A single mother’s ‘dream’ of becoming a homeowner has become a nightmare as she struggles to survive the rising cost of living.
Jodi Cameron, 40, from Melbourne, currently has nothing in her bank account after her home cost more to build than expected. She can’t even afford to finish the house, with her driveway unfinished because she has run out of money.
On Tuesday afternoon, she was hit with more bad news; the Reserve Bank of Australia had again raised its interest rates, for the fourth consecutive month.
That means the single mother, with two daughters aged four and eight, now has to shell out an extra $140 every month to pay off her mortgage.
In total, since the central bank started raising interest rates in May, the family is now paying off $360 more a month – money they desperately need.
“It’s just awful,” Ms Cameron told news.com.au.
“I find myself in a situation where paying rent and mortgage and childcare costs, there’s nothing left.”
Currently, her savings account is at $0, she said.
The mum has worked throughout the Covid pandemic as a disability support worker and blames her current situation on one thing – missing out on a government grant.
She had factored in receiving a $15,000 grant to help her build her own home, but missed out, leaving her financially ruined.
“I just wanted to own my own house,” Ms Cameron explained.
“It’s just disgusting, it’s so frustrating, I’m working my guts out, all I wanted was the big Aussie dream.”
Its variable interest rate has risen from 2.79% to 4.5% over the past three months and is expected to rise further after Tuesday’s rate hike.
“I’m not on a fixed mortgage, I don’t know how I’m going to do that,” Ms Cameron said.
“I’ll probably have to pull my [youngest] daughter out of daycare because I can’t afford daycare.
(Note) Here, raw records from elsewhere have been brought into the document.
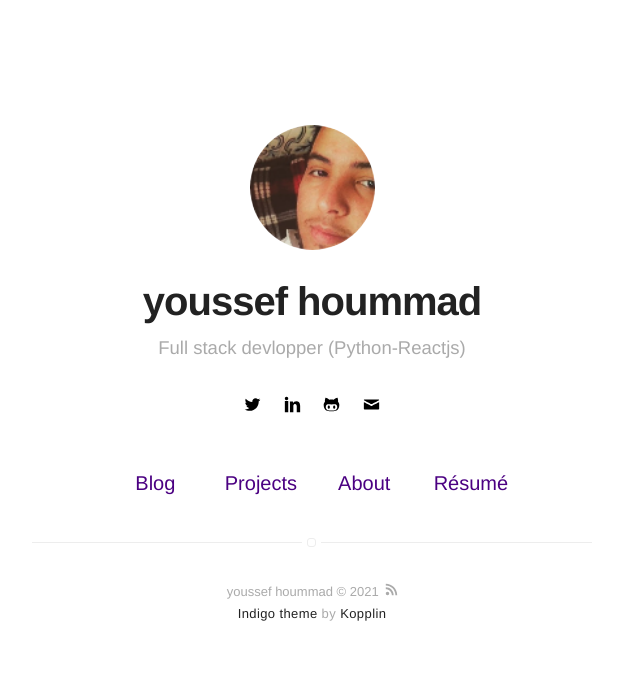
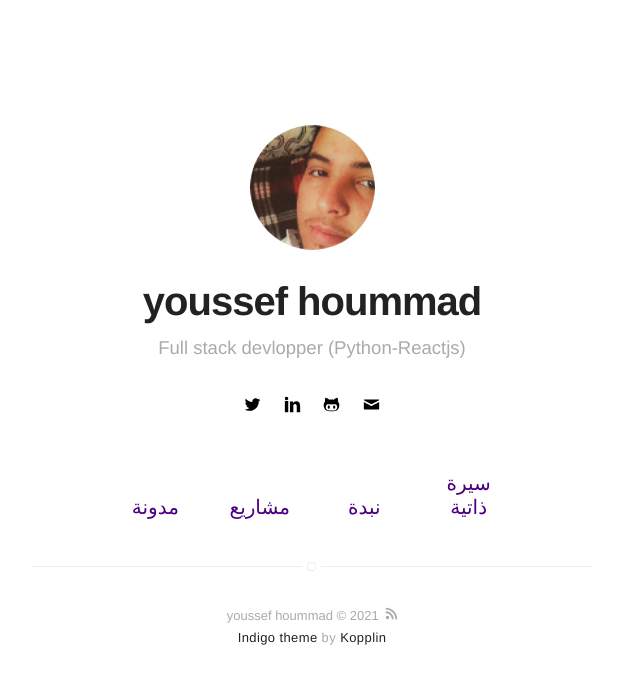
Before and after one commit to youssefhoummad/youssefhoummad.github-io, a Jekyll site: the page built from index.html, in a window 1280 px wide. Shown: the top 684 px of the page, without its empty margins (328-968 px from the left). Built offline with Jekyll 4.4.1, drawn with Linux system fonts in a browser that asks for light colours.

Commit message:
Update nav.html

```diff
--- a/_includes/nav.html
+++ b/_includes/nav.html
@@ -2,14 +2,14 @@
     <ul class="list">
         {% if page.title != "Home" %}
             <li class="item">
-                <a class="link" href="{{ site.url }}/">Home</a>
+                <a class="link" href="{{ site.url }}/">رئيسة</a>
             </li>
         {% endif %}
 
         {% if site.blog == true %}
             {% if page.title != "Blog" %}
                 <li class="item">
-                    <a class="link" href="{{ site.url }}/blog">Blog</a>
+                    <a class="link" href="{{ site.url }}/blog">مدونة</a>
                 </li>
             {% endif %}
         {% endif %}
@@ -17,7 +17,7 @@
         {% if site.projects == true %}
             {% if page.title != "Projects" %}
                 <li class="item">
-                    <a class="link" href="{{ site.url }}/projects">Projects</a>
+                    <a class="link" href="{{ site.url }}/projects">مشاريع</a>
                 </li>
             {% endif %}
         {% endif %}
@@ -25,14 +25,14 @@
         {% if site.about == true %}
             {% if page.title != "About" %}
                 <li class="item">
-                    <a class="link" href="{{ site.url }}/about">About</a>
+                    <a class="link" href="{{ site.url }}/about">نبدة</a>
                 </li>
             {% endif %}
         {% endif %}
 
         {% if site.resume == true %}
             <li class="item">
-                <a class="link" href="{% if site.resume-external %}{{ site.resume-url }}{% else %}{{ site.url }}/{{ site.resume-url }}{% endif %}">Résumé</a>
+                <a class="link" href="{% if site.resume-external %}{{ site.resume-url }}{% else %}{{ site.url }}/{{ site.resume-url }}{% endif %}">سيرة ذاتية</a>
             </li>
         {% endif %}
     </ul>
```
It also means, how am I supposed to work from home with a child? »
As a single mother with no family to fall back on, Ms Cameron had resigned herself to renting, but in 2020 she was given hope that she could break into the property market.
The federal government announced the HomeBuilder grant program in a bid to stimulate the economy and the construction sector during the Covid disruptions, where eligible homeowners received $15,000 to be part of the payment for a construction project for their primary residence.
Ms. Cameron met all the criteria for the grant, so bought land for $263,000 in Lang Lang, a regional town southeast of Melbourne, in August 2020 in hopes of preparing financially for the future.
“I opted for the low deposit program, I didn’t need a massive deposit,” she explained.
Then, in March of the following year, she signed a construction contract that cost $300,000 for a four-bedroom, two-bathroom home.
She only needed a 5% down payment for the land and building contracts and expected the additional $15,000 from the grant to provide a useful buffer to pay progress payments.
But then she logged back into the HomeBuilder online portal and was devastated to find she had missed a key due date – which her broker and bank had never mentioned to her.
“I missed a portal deadline that was never posted or announced anywhere,” Ms Cameron lamented.
As a result, she was unable to participate in the program.
Near the end of its construction, the mother ran out of funds and could not afford to pay for a driveway.
“I don’t have a driveway, it’s just mud, I can’t afford it, it’s not right to have that money ripped off that you were relying on,” she added. .
“I owe real estate the last month’s rent that I cannot pay.
“I assumed I would have that $15,000 to help me, I don’t. This grant meant a lot.
The mother is now waiting impatiently, as the Reserve Bank is expected to continue raising interest rates until the end of the year.